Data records
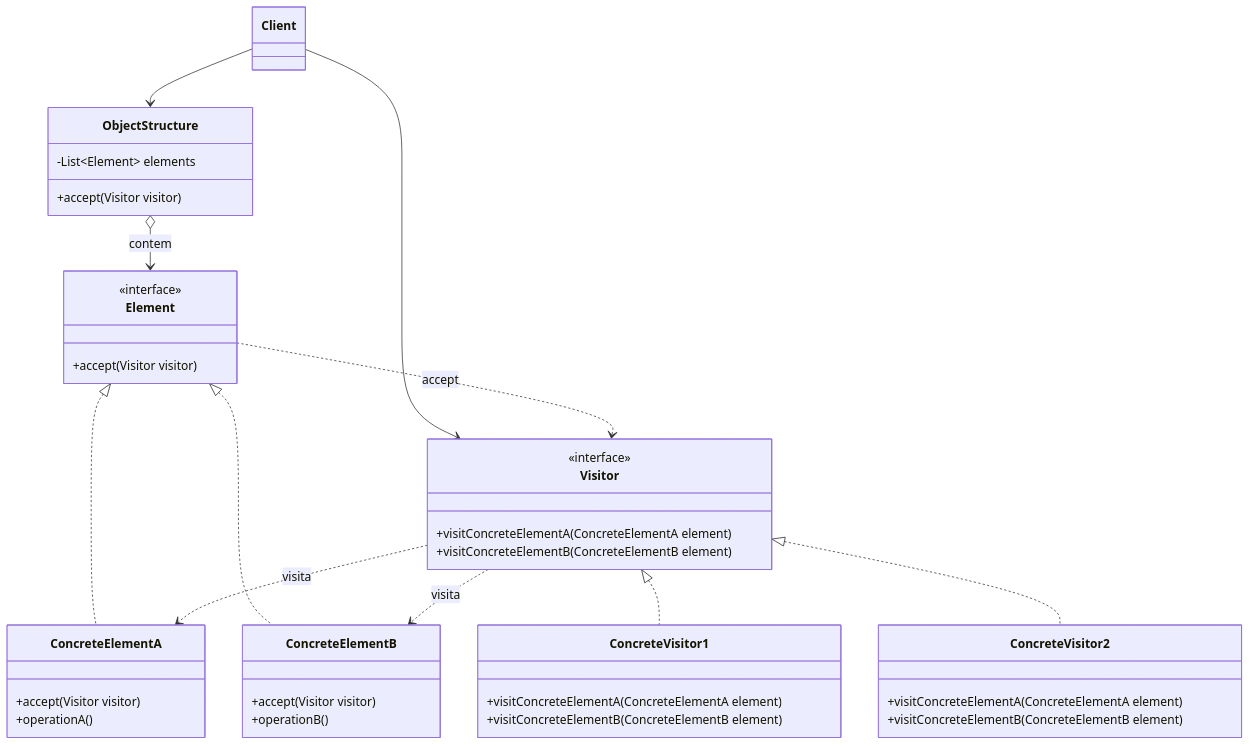
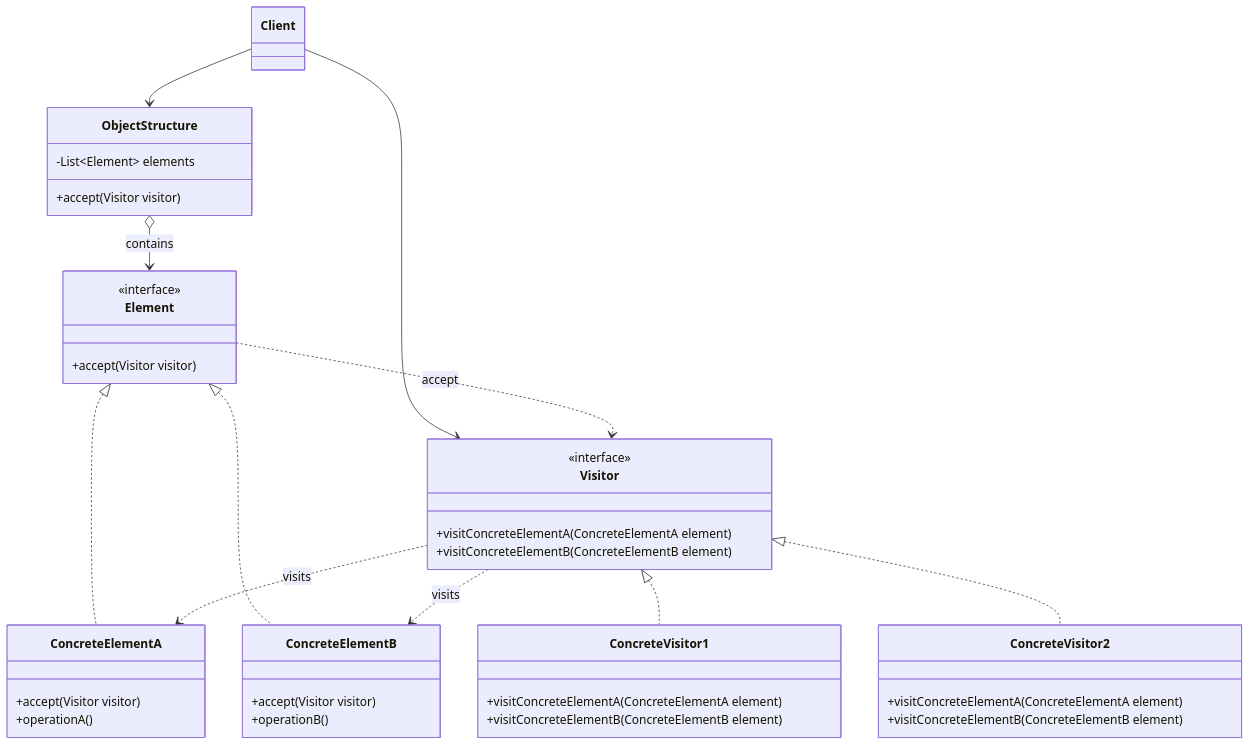
Before and after one commit to alancesar/design-patterns: the diagram in docs/coding/gof/behavioral/visitor.md, drawn with Mermaid. The commit also changed 258 other files, not shown here.

First line of the commit message:
Translate Mermaid diagrams to English

````diff
--- a/docs/coding/gof/behavioral/visitor.md
+++ b/docs/coding/gof/behavioral/visitor.md
@@ -60,43 +60,43 @@
 ```mermaid
 classDiagram
     class Client
     class ObjectStructure {
         -List~Element~ elements
         +accept(Visitor visitor)
     }
     class Visitor {
         <<interface>>
         +visitConcreteElementA(ConcreteElementA element)
         +visitConcreteElementB(ConcreteElementB element)
     }
     class ConcreteVisitor1 {
         +visitConcreteElementA(ConcreteElementA element)
         +visitConcreteElementB(ConcreteElementB element)
     }
     class ConcreteVisitor2 {
         +visitConcreteElementA(ConcreteElementA element)
         +visitConcreteElementB(ConcreteElementB element)
     }
     class Element {
         <<interface>>
         +accept(Visitor visitor)
     }
     class ConcreteElementA {
         +accept(Visitor visitor)
         +operationA()
     }
     class ConcreteElementB {
         +accept(Visitor visitor)
         +operationB()
     }
     Client --> ObjectStructure
     Client --> Visitor
-    ObjectStructure o--> Element : contem
+    ObjectStructure o--> Element : contains
     Visitor <|.. ConcreteVisitor1
     Visitor <|.. ConcreteVisitor2
     Element <|.. ConcreteElementA
     Element <|.. ConcreteElementB
     Element ..> Visitor : accept
-    Visitor ..> ConcreteElementA : visita
-    Visitor ..> ConcreteElementB : visita
+    Visitor ..> ConcreteElementA : visits
+    Visitor ..> ConcreteElementB : visits
 ```
````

EXERCISE AIM: Copy, from the data above, every line where the word "visita" appears.

REPLY:
-    Visitor ..> ConcreteElementA : visita
-    Visitor ..> ConcreteElementB : visita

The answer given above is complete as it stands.